Read the complete article here.

Article: Wired on biometric monitoring of navy divers

Wired.com published an article in their Danger Room section, all about defence, concerning proposed DARPA research on biometric monitoring of navy divers. DARPA, the United States Defense Advanced Research Projects Agency, is the organisation that commissions advanced (and sometimes wildly unrealistic… until it’s realised) research for the US Department of Defense.

One of their latest research proposals is to come up with some kind of device that could monitor a diver’s vital signs while he’s in the water. One of the vital signs that the device should be able to read is the presence of nitric oxide, which works to prevent the bends (decompression sickness: the presence of excessive nitrogen in the blood after breathing compressed air at depth). Nitric oxide would then be added to the diver’s body if the levels of this gas fell too low. There’s a lot more to it…

(As an aside, it would be wonderful if modern dive computers could do this, but they can’t.)

The brief for the required research reads like an excerpt from the script of a James Bond movie. I actually laughed out loud reading the article, but that’s the reason I’m not doing cutting edge research: lack of imagination. It’ll seem ridiculous until someone actually invents it, and you can be sure that it’ll be used in military applications before us civilians get our grubby paws on it.

Read the article here.

Series: Deep Sea Salvage

Deep Seal Salvage
Deep Seal Salvage

The History Channel series Deep Sea Salvage ran for one season of six episodes in 2009. The series follows the activities of salvage teams employed by Bisso Marine, a family owned salvage company that has been operating along America’s Gulf Coast and (more recently) beyond, for over 100 years.

The first few episodes involve the land and surface-based salvage of some partially sunken vessels in the Mississippi River and surrounds, and a number of barges pushed far inland by a storm surge. I can’t prove it, but I strongly suspect that much of the mayhem that the salvage teams are required to fix occurred as a result of Hurricane Katrina.

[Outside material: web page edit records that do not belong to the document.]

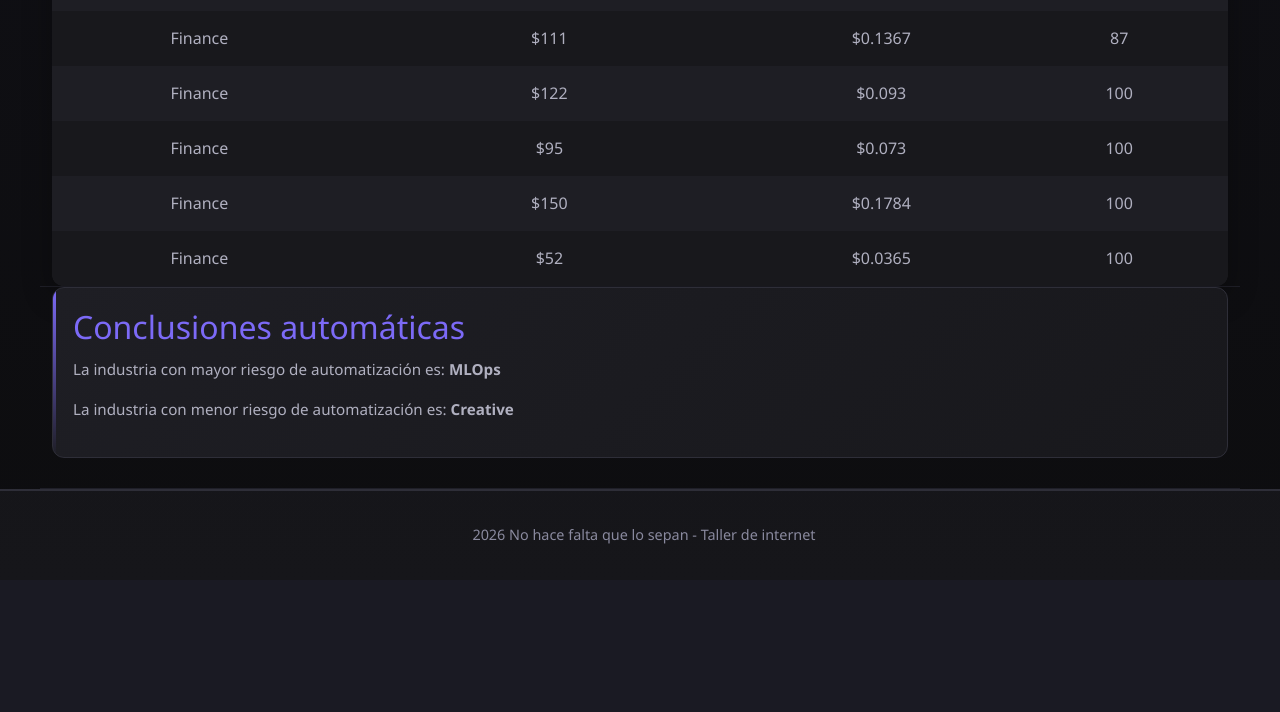
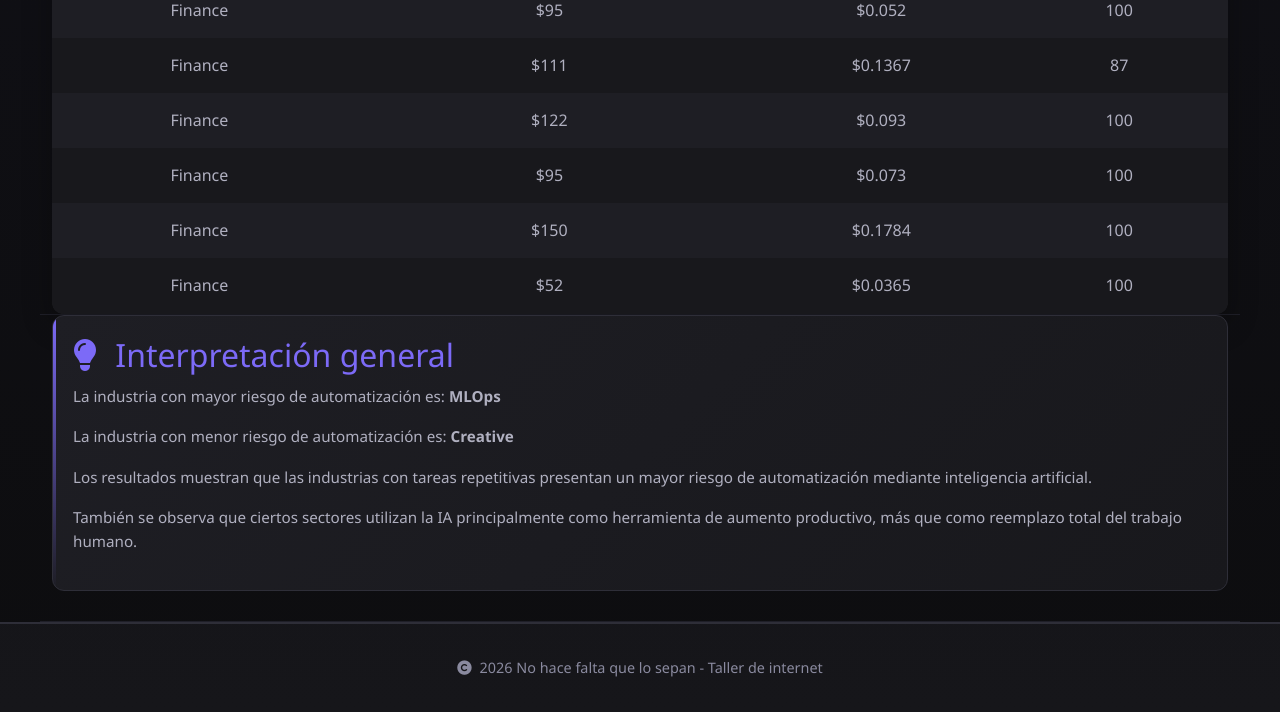
Before and after one commit to matiascena06/repogit, a Flask app: page /analisis in a window 1280 px wide. Shown: the part 3688-4400 px from the top of the page. Before the commit the page ends 4232 px from the top, so only its background shows below. Run offline with Flask 3, Linux system fonts and the light colour scheme; data comes from the database, SQL or seed files in the repository; parts of the project's set-up code (start-up, migrations or seed data) failed here and were passed over.

Commit message:
correcciones minimas en index, analisis y subir_csv.html, salud

```diff
--- a/templates/analisis.html
+++ b/templates/analisis.html
@@ -4,22 +4,44 @@
     <title>Análisis</title>
     <link href="https://cdn.jsdelivr.net/npm/bootstrap@5.3.8/dist/css/bootstrap.min.css" rel="stylesheet">
     <link rel="stylesheet" href="{{ url_for('static', filename='style.css') }}">
+    <link rel="stylesheet" href="https://cdnjs.cloudflare.com/ajax/libs/font-awesome/6.5.1/css/all.min.css">
+    <script src="https://cdn.jsdelivr.net/npm/bootstrap@5.3.8/dist/js/bootstrap.bundle.min.js"></script>
 </head>
 <body>
 
 <nav class="navbar navbar-expand-lg">
     <div class="container-fluid">
-        <a class="navbar-brand" href="{{ url_for('index') }}">IA vs Humano</a>
-        <div class="collapse navbar-collapse">
+        <a class="navbar-brand" href="{{ url_for('index') }}">
+            IA vs Humano
+        </a>
+        <button class="navbar-toggler"
+                type="button"
+                data-bs-toggle="collapse"
+                data-bs-target="#navbarNav">
+            <span class="navbar-toggler-icon"></span>
+        </button>
+        <div class="collapse navbar-collapse" id="navbarNav">
             <ul class="navbar-nav me-auto">
                 <li class="nav-item">
-                    <a class="nav-link" href="{{ url_for('subir_csv') }}">CSV</a>
+                    <a class="nav-link"
+                       href="{{ url_for('subir_csv') }}">
+                        <i class="fas fa-file-csv"></i>
+                        CSV
+                    </a>
                 </li>
                 <li class="nav-item">
-                    <a class="nav-link" href="{{ url_for('costos') }}">Costos</a>
+                    <a class="nav-link"
+                       href="{{ url_for('costos') }}">
+                        <i class="fas fa-coins"></i>
+                        Costos
+                    </a>
                 </li>
                 <li class="nav-item">
-                    <a class="nav-link" href="{{ url_for('riesgo') }}">Riesgos</a>
+                    <a class="nav-link"
+                       href="{{ url_for('riesgo') }}">
+                        <i class="fas fa-triangle-exclamation"></i>
+                        Riesgos
+                    </a>
                 </li>
             </ul>
         </div>
@@ -28,7 +50,8 @@
 
 <section id="header">
     <div class="container-header">
-        <h1>Análisis <span class="result">general</span></h1>
+        <h1><i class="fas fa-chart-line" style="margin-right: 10px;"></i>Análisis
+        <span class="result">general</span></h1>
         <p>Exploración del impacto de la IA en el trabajo</p>
     </div>
 </section>
@@ -56,18 +79,22 @@
     <div class="container">
         <div class="stats-grid">
             <div class="stat-card">
+                <i class="fas fa-dollar-sign"></i>
                 <p class="stat-label">Costo humano promedio</p>
                 <p class="stat-valor">${{ stats.promedio_costo_humano }}</p>
             </div>
             <div class="stat-card">
+                <i class="fas fa-arrow-trend-up"></i>
                 <p class="stat-label">Riesgo máximo</p>
                 <p class="stat-valor">{{ stats.maximo_riesgo }}</p>
             </div>
             <div class="stat-card">
+                <i class="fas fa-arrow-trend-down"></i>
                 <p class="stat-label">Riesgo mínimo</p>
                 <p class="stat-valor">{{ stats.minimo_riesgo }}</p>
             </div>
             <div class="stat-card">
+                <i class="fas fa-chart-simple"></i>
                 <p class="stat-label">Riesgo promedio</p>
                 <p class="stat-valor">{{ stats.promedio_riesgo }}</p>
             </div>
@@ -88,7 +115,10 @@
                 <option value="government" {% if request.args.get('industry')=='government' %}selected{% endif %}>🏛️ Government</option>
                 <option value="mlops" {% if request.args.get('industry')=='mlops' %}selected{% endif %}>🤖 MLOps</option>
             </select>
-            <button type="submit">🔍Filtrar</button>
+            <button type="submit">
+                <i class="fas fa-magnifying-glass"></i>
+                Filtrar
+            </button>
         </div>
     </form>
     <div class="table-wrapper">
@@ -116,16 +146,26 @@
 </section>
 <section class="container">
     <div class="info-box">
-        <h2>Conclusiones automáticas</h2>
-
+        <h2>
+            <i class="fas fa-lightbulb" style="margin-right: 10px;"></i>
+            Interpretación general
+        </h2>
         <p>
             La industria con mayor riesgo de automatización es:
             <b>{{ industria_mas_riesgosa }}</b>
         </p>
-
         <p>
             La industria con menor riesgo de automatización es:
             <b>{{ industria_menos_riesgosa }}</b>
+        </p>
+        <p>
+            Los resultados muestran que las industrias con tareas repetitivas
+            presentan un mayor riesgo de automatización mediante inteligencia artificial.
+        </p>
+        <p>
+        También se observa que ciertos sectores utilizan la IA principalmente
+        como herramienta de aumento productivo, más que como reemplazo total
+        del trabajo humano.
         </p>
     </div>
 </section>
```
Also changed, not shown: templates/index.html (+19 -12 lines), templates/subir_csv.html (+26 -7 lines).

Later episodes deal with salvage divers who venture (alone) 100 metres below the surface of the Gulf of Mexico to shackle giant chains to a wayward oil rig leg, or into murky, fast flowing river waters to determine whether a wrecked barge still contains toxic oil in addition to what’s already spilled out and polluted the river. The diving shown isn’t saturation diving.

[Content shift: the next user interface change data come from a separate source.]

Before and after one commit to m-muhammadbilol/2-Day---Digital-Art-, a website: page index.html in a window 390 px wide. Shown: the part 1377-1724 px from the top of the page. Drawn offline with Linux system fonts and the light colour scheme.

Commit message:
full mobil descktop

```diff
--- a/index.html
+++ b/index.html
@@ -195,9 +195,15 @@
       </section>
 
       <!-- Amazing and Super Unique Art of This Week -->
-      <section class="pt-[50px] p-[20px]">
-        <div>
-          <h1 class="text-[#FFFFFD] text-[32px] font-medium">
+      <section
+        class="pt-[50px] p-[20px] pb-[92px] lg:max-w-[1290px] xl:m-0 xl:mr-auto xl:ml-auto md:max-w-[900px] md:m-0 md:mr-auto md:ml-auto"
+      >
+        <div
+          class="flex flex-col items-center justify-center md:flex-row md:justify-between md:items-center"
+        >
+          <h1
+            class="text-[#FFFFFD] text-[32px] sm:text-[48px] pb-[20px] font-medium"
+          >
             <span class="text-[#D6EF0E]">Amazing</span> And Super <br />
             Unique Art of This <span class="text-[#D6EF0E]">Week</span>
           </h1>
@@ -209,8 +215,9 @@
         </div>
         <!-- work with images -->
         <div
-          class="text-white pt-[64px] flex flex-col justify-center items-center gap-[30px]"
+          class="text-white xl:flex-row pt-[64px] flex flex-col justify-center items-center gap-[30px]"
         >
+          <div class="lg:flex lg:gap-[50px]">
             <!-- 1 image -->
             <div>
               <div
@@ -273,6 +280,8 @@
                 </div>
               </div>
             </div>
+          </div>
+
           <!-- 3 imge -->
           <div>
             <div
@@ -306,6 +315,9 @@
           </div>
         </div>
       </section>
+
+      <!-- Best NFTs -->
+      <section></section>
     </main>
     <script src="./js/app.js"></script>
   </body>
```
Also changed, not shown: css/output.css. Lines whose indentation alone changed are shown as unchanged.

The show is edited (I think) to make the action seem quite rapid and to take place over short periods, but in some cases there must be a lot of waiting – for weather, gear, support – involved. Tony and I would have liked to see more detail about the dive planning, the gas mixtures used (for the deeper ones helium seems to be involved, because the divers’ voices over the radio were hilariously squeaky) and the logistics of dealing with potential decompression sickness while on a crane barge out at sea. The show isn’t really about that, though; it’s concerned with the work the divers do underwater, but not so much how they get there and back. We were gripped by the dive footage, despite this.

Everything is enormous. The barges and oil rigs are colossal. The winches, cranes, chains, blocks and pulleys, ropes and other equipment such as inflatable bags (large enough to rest a barge on top of a few of them) are all giant-sized. Working with such massive gear requires planning; one can’t quickly pop back to the office to pick up a winch one has left behind, or quickly pick up a chain and move it out of the way of an earth moving machine. Out at sea the constraints are even more severe. Most of the jobs covered in the series were so mind-boggling to me that I would have ordered the vessels scrapped – one can’t even imagine that it’s possible to remedy some of the situations shown. And yet somehow it is, and the Bisso teams do.

Something else that makes this a fine series to watch is that one of the slightly senior salvage team members is called “Lunchbox”. You read that correctly.

You can buy the DVD box set here.